Sharper Management


Welcome Packets and Your HOA

A welcome packet is a nice way to make new families in your HOA feel at home and provide them with handy information about your community. Some ideas regarding items to include are: Welcome letter. It would be expected for a welcome packet to contain a welcome letter from the HOA community. This letter can be generic and used for every new resident. Be sure to include a brief explanation of what is contained in the rest of the packet and note when the next HOA Board meeting will be taking place. Community rules and regulations. Even though rules and regulations have likely been covered already, it’s not to have a handy list for new residents. Amenity information. If your community has shared amenities, like a pool, gym, or clubhouse include a sheet detailing hours of operation and any other relevant information. Some examples of other information include if reservations are required, COVID guidelines regarding the shared gym area, or pool usage information. Owner contact sheet. If you don’t collect this information at closing, the Welcome Packet is an appropriate place to include a sheet to collect new owner’s contact information in case of emergency. Local points of interest. Exploring the community beyond the HOA is one of the most engaging parts of moving to a new home. Your Welcome Packet can make this an easier process for new residents by including local points of interest. Restaurant ideas, the address of the local library, or a “hidden gem” in the neighborhood like a great dog park are all nice tidbits to include and will help new residents in your HOA feel right at home.

Sharper News – Christopher Gosse Promoted to Senior Community Manager
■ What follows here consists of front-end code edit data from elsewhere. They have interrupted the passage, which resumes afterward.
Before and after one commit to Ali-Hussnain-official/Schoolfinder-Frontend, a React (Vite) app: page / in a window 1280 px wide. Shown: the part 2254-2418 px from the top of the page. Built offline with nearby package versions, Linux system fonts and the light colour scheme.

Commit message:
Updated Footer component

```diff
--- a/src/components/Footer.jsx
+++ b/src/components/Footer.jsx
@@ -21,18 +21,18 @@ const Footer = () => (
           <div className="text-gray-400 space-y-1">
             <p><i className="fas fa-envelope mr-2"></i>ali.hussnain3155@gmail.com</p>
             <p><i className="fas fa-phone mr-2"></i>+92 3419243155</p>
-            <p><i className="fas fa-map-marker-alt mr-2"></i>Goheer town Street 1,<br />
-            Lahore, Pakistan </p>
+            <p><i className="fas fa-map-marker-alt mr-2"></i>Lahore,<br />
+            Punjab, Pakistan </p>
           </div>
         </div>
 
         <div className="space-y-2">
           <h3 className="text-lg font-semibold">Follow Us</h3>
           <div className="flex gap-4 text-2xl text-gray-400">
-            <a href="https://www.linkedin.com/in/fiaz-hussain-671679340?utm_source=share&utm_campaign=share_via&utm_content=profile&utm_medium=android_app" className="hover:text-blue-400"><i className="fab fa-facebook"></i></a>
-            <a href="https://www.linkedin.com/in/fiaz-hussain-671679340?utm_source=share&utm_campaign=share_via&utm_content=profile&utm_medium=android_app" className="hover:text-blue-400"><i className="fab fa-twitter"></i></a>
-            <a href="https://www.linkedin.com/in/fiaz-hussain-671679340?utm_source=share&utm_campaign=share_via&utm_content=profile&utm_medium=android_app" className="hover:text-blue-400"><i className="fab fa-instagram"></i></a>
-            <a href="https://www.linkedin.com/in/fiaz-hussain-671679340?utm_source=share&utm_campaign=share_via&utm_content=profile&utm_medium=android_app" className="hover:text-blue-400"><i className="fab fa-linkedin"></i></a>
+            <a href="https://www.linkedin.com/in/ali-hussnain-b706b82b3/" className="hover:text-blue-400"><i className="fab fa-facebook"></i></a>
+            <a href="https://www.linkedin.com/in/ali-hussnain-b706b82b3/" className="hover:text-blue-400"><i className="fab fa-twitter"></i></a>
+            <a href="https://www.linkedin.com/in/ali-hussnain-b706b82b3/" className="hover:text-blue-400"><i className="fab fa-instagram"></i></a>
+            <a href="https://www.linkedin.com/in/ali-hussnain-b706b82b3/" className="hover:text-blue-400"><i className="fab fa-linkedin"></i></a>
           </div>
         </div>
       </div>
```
Sharper Management is pleased to announce Community Manager Christopher Gosse has been promoted to Senior Community Manager at Sharper Management. Gosse will continue to manager properties for Sharper, but will also become a mentor to new Community Mangers joining the Sharper Management team. Gosse, a member of the Sharper Management family since January 2016, is a highly experienced community manager in virtually all areas of property management. “His vast knowledge in community management and his ability to put his personal touch on each situation is hugely beneficial. We looking forward to sharing Gosse’s expertise throughout our team of community managers,” states Matt Froehlich, Partner and Head of Operations at Sharper Management Gosse is a two-time CAI-MN Vision Award winner taking home back-to-back wins in 2016 (Rookie of the Year) and in 2017 (Financial Impact).

Creating a Maintenance Plan for Your HOA

Creating a Maintenance Plan for your HOA As we near the end of February, your Board conversations are likely turning to summer maintenance projects. Having an overall Maintenance Plan in place is a helpful tool to have in your pocket at this time of year. An effective approach to maintaining your Association helps to ensure you are spending maintenance dollars where they are needed the most. Five Key Goals a Maintenance Plan Should Achieve: First and foremost, a Maintenance Plan is in place to preserve the value of all owner’s investment in the property. Enhance the property value, maintain the property value and create a comfortable place to live. Increase efficiency of HOA operations. Preventative Maintenance Plans help buildings operate efficiently. By effectively maintaining equipment, it functions at the highest levels and can reduce operational inefficiencies due to unexpected breakdown and can lessen wasteful energy usage. Prevent failures of building systems. Buildings that operate trouble-free allow the occupants to enjoy the property as intended. Preventive maintenance includes regular inspections and replacement of equipment crucial to building operations. Sustain a safe and healthy environment. Protecting the physical integrity of building components preserves a safe environment for residents. Provide cost effective maintenance. Preventive maintenance can prevent minor problems from escalating into major failures and costly repairs. Preventive maintenance can be handled relatively cheaply, efficiently and systematically through advance scheduling while major failures always happen after hours, at peak billing times and to equipment that must be special ordered. An overall Maintenance Plan provides clear direction to the board and management on how and when to make repairs to building and grounds components. If followed in conjunction with a reserve study, the components will enjoy their maximum useful lives and related repair costs kept to a minimum.